When Hannah decided to move on, she noticed another strange thing. She knew that she would find the best and most tender grass on the other side of the reef to her right, but when she turned toward it the water seemed to press her back. The tickle in her head made an ugly buzzing, but as soon as she turned to swim in the opposite direction, it quieted to a lovely low hum. This happened many times, until Hannah no longer knew where she was. She didn’t understand how she had wandered so far, but she wasn’t afraid. That seemed strange, too. She didn’t recognize the surrounding coral and rock, and she didn’t recognize herself. What had changed?

Now, maybe you’re wondering why Hannah didn’t stop to ask another turtle what was going on. It’s a very good question, and I hope you won’t find the answer silly. The Honu, as I mentioned, are extremely polite. They are also terribly shy. It’s hard to say which came first, the politeness or the shyness, but because they like their peace and quiet so much, they really hate to be a bother to anyone else. On the rare occasions that Honu try to converse, they spend so long clearing their throats and apologizing that they often forget what they wanted to say. A typical exchange might go like this:

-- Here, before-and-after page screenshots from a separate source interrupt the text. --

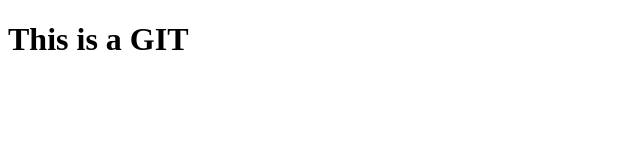
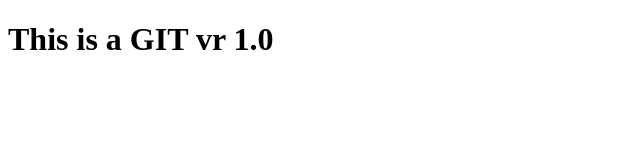
Before and after one commit to jingente/firstgit, a plain HTML site: page index.html in a window 1280 px wide. Shown: the whole page, without its empty margins (0-640 px from the left). Drawn offline with Linux system fonts and the light colour scheme.

Commit message:
second commit

```diff
--- a/index.html
+++ b/index.html
@@ -7,6 +7,6 @@
     <title>Document</title>
 </head>
 <body>
-    <h1>This is a GIT</h1>
+    <h1>This is a GIT vr 1.0</h1>
 </body>
 </html>
```
Also changed, not shown: 1 other file.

Horace the Honu quietly coughs, “Um, so. Hm.”

Hannibal the Honu lifts his head in surprise. “Whassup?”

Horace sees that Hannibal is eating. “Oh, dude, I’m sorry,” he says. “I’ll come back after lunch.”

“No, man, stay,” replies Hannibal. “It’s a way tasty tuft. You should have some. Please.”

“Ah, I couldn’t, really. I had a crazy big breakfast, couldn’t eat another bite.”

Hannibal insists, “Come on, just a nibble, man.”

Horace snips off a few blades with his beaky mouth and delicately munches. “Sweet.”

“I told you, right?” Hannibal takes another bite. He chews contentedly with Horace.

Horace coughs again. “Um yeah, so.”

“Something you need, friend?” Hannibal asks. “Just say the word.”

“Yeah, maybe.” Horace tries to remember. “I mean there was. I don’t know.”

Hannibal shrugs. “It’ll come back to you. Or not. Meantime, there’s plenty of grass if you just want to chill.”

The Honu like nothing better than chilling—except when they get a tickle in their blood and they begin to wonder why. One night a dream gave Hannah something new to wonder about. She dreamt of a beautiful place where butterfly fish fluttered and silver monk seals somersaulted through brilliant blue waters. She dreamt of angelfish with sunbright faces, of corals that fanned out flat and wide as manta rays.

When Hannah woke from her dream, she wasn’t hungry anymore. She didn’t want to eat, she only wanted to swim. She had to find her way back to the place of her dream. She knew she’d been there before. That was what the tickle had been telling her all along: it was time to go home.

No comments:

Post a Comment